|About the Lecturer
Michele Valerie Ronnick was born in the only hospital of an old town called Westerly, Rhode Island, which is near the eastern border of the Connecticut shoreline. It was established in the middle of the seventeenth century like New London and Groton Connecticut which is where she spent her earliest years. As a child she lived with her parents in a beautiful house in Groton named Eastern Point. It overlooked Long Island Sound, and had its own safe and dog kennel. For a number of years her parents split their time between Connecticut and Florida where the family wintered on the west coast. She spent her first years on Siesta Key where they lived, and she attended The Out-Of-Door School, a private academy that was housed under Australian pine trees in a series of wood and coquina shell buildings, and which offered swimming, cane-pole fishing and horseback riding on its own beach. It was as a senior at Sarasota High School that Dr. Ronnick began to study Latin. This was due to the advice of her brother, Michael. He, younger by two years, had been - without hyperbole - captivated by his high school Latin teacher, Mrs. Judith Wagner, for he took five years of Latin from the 7th to the 12th grades. This happened when Dr. Ronnick's French teacher, Miss Covington, who had taught her with rigor for three years in her eccentric, Southern and thoroughly Francophile way, decided to retire. Dr. Ronnick soon rewarded Mrs. Wagner's attentions (and delighted her brother) by winning second place in the Latin grammar contest at the district Latin Forum. That year the event was held in Plant City one bitterly cold day in February, and Mrs. Wagner drove her four contestants up there in her white Mustang. A few days later, Dr. Ronnick remembers asking her to find out what she had gotten wrong on the test!

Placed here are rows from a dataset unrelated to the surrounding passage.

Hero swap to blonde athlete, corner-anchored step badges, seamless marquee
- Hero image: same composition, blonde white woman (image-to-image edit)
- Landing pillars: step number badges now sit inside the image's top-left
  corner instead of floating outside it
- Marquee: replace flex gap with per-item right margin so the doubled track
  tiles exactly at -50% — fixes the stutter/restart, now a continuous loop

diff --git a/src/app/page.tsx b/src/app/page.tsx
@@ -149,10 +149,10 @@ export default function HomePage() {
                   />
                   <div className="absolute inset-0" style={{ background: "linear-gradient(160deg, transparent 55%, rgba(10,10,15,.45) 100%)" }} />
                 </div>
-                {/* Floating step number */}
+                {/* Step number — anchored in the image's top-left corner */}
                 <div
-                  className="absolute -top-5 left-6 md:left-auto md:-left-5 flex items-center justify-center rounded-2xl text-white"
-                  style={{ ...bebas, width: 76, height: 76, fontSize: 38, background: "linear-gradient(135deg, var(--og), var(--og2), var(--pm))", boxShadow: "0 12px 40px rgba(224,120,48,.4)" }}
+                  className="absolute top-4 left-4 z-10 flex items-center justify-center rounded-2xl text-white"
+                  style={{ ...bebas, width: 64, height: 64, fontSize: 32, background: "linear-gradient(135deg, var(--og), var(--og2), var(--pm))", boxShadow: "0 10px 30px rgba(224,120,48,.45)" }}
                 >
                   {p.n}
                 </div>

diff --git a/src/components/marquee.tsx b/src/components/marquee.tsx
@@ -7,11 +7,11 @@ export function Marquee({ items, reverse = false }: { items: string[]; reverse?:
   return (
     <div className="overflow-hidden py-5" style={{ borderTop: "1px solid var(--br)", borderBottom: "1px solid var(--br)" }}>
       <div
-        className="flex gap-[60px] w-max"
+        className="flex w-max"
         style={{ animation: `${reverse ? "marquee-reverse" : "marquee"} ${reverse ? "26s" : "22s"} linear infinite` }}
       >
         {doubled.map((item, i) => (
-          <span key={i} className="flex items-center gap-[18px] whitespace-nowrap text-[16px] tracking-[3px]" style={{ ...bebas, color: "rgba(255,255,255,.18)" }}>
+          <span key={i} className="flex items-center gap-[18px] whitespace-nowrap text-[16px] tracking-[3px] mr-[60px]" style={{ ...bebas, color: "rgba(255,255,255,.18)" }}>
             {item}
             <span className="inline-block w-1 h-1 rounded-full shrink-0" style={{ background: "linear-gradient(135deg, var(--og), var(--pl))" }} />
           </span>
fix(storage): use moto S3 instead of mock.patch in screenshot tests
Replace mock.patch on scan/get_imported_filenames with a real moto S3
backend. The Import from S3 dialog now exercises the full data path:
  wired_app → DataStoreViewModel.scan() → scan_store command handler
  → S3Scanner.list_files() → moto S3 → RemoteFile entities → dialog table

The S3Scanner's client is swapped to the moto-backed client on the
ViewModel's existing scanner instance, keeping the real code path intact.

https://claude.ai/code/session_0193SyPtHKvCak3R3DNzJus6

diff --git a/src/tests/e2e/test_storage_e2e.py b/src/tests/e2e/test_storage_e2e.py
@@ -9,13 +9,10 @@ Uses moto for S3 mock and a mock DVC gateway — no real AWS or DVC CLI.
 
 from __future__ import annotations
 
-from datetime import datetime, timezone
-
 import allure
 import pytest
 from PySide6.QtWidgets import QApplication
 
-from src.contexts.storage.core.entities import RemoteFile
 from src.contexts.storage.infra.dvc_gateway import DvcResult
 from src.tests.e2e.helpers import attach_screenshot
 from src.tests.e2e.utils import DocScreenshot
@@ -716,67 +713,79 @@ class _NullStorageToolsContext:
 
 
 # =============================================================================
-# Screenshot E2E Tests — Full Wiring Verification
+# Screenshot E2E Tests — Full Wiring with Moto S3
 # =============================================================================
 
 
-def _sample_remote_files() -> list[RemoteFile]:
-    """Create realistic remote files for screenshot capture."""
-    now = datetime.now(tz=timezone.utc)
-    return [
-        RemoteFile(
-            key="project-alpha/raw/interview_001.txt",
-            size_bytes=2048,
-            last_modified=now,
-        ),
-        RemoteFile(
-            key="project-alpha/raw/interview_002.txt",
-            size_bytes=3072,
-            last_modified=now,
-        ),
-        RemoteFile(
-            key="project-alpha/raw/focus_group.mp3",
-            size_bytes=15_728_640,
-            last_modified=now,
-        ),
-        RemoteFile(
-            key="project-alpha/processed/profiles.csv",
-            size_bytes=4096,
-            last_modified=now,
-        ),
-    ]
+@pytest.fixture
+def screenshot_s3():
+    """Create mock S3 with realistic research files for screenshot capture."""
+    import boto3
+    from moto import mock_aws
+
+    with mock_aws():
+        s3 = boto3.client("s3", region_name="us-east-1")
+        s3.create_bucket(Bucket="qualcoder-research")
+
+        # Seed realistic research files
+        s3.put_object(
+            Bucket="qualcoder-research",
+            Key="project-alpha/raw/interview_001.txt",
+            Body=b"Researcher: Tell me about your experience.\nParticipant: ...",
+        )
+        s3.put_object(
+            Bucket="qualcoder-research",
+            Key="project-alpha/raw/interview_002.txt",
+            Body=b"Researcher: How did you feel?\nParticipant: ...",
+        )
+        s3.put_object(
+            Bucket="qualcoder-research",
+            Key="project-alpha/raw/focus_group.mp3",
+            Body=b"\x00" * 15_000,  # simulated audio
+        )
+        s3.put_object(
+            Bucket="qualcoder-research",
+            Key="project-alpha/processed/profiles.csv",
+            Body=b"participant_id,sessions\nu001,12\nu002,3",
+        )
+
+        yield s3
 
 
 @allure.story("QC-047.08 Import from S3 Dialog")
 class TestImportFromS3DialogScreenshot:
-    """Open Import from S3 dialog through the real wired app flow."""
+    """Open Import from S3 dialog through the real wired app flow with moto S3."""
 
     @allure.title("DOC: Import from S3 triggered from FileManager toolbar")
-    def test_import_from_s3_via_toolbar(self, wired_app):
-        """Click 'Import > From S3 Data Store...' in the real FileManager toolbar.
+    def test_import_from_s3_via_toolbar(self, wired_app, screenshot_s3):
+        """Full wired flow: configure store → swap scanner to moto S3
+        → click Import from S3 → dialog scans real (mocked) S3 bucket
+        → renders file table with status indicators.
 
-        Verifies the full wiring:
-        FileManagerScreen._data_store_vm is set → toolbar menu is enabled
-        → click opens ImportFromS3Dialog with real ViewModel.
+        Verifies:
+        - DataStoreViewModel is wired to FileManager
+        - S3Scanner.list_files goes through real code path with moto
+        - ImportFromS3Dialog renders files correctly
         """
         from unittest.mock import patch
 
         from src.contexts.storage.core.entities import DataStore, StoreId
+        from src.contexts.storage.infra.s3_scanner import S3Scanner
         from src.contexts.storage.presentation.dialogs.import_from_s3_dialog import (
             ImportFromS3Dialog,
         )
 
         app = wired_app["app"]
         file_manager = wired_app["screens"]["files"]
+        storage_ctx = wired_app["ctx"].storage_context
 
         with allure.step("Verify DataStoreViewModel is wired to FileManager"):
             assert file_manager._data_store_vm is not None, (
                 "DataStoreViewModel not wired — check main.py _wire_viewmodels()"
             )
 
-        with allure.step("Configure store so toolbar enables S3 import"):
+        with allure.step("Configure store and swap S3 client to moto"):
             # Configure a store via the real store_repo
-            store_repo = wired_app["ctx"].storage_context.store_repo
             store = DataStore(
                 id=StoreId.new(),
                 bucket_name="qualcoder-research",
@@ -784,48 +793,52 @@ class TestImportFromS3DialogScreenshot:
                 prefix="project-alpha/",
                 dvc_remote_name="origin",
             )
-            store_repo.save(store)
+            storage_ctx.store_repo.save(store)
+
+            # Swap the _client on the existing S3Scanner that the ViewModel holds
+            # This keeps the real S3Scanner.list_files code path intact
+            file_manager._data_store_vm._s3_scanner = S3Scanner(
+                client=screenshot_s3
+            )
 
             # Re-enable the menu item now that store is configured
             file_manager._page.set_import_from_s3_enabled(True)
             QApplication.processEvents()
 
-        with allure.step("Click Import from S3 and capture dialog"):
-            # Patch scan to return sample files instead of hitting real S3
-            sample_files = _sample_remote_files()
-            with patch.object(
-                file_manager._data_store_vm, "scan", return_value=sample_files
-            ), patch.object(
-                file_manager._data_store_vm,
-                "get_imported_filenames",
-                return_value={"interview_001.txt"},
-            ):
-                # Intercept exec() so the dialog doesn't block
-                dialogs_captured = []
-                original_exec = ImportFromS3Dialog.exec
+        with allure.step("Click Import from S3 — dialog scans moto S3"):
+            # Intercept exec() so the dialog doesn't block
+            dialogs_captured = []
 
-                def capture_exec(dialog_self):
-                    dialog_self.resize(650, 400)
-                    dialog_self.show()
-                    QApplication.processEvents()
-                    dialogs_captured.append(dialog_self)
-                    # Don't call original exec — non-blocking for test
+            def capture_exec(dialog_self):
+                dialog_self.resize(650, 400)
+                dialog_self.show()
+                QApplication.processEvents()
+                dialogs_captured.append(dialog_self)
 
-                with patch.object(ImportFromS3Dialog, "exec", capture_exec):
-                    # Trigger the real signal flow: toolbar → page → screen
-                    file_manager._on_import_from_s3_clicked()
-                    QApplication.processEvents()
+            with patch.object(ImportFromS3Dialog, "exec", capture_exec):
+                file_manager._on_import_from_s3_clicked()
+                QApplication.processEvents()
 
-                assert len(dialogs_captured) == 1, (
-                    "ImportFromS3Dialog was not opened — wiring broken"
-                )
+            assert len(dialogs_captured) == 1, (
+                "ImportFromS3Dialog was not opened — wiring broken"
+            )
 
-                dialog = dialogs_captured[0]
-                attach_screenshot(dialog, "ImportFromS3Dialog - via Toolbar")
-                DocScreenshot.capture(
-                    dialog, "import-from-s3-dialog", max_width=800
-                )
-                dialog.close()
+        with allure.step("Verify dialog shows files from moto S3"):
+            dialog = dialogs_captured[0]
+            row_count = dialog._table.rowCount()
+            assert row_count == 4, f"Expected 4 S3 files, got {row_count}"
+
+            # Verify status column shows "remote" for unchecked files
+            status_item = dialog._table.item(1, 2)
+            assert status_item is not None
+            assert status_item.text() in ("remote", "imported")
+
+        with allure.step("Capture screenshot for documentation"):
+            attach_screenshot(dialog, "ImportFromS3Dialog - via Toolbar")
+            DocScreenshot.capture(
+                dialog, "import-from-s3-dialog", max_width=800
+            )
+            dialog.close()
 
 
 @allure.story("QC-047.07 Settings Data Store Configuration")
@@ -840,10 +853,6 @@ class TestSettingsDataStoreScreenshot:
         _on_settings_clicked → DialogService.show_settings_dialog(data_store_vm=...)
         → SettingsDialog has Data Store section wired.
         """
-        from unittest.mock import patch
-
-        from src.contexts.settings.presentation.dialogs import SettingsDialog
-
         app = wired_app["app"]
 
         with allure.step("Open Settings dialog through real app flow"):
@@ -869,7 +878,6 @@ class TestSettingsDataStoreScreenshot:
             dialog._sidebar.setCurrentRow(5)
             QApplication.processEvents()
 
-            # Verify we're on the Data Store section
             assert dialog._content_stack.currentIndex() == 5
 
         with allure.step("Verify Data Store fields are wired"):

Her next important influence was as an undergraduate when Professor Anna Motto and her husband Professor John Clark showed her how truly engaged scholars lived their lives - both in classics, her field, and in English, his. Several years later it was Dr. Motto who "turned her" into a Latin teacher when she asked Dr. Ronnick to take a position in Jacksonville, Florida - which she did for three years. Dr. Ronnick is happy to say that her certification is yet valid, and that during that time she served as the treasurer of the Classical Association of Florida. Her students at Robert E. Lee and Andrew Jackson High were district and state chariot champions for consecutive years. In 1986 after taking an MA degree in Latin at the University of Florida, Dr. Ronnick moved to Boston. In May of 1990 she received her Ph.D. from Boston University after finishing her dissertation, a detailed study of Cicero's Paradoxa Stoicorum, that was supervised by Professor Meyer Reinhold. In 1996 after three years at Wayne State University, Dr. Ronnick was tenured and promoted to Associate Professor. She has won prizes in teaching from the American Philological Association (1997), Wayne State University, (1998), in scholarship from Classical and Modern Literature (1994), and service awards from the Classical Association of the Middle West and South (1996, 1999, 2000). Her research includes classical philology, textual criticism, classical tradition in English and American letters as well as a special study of classics and people of African descent.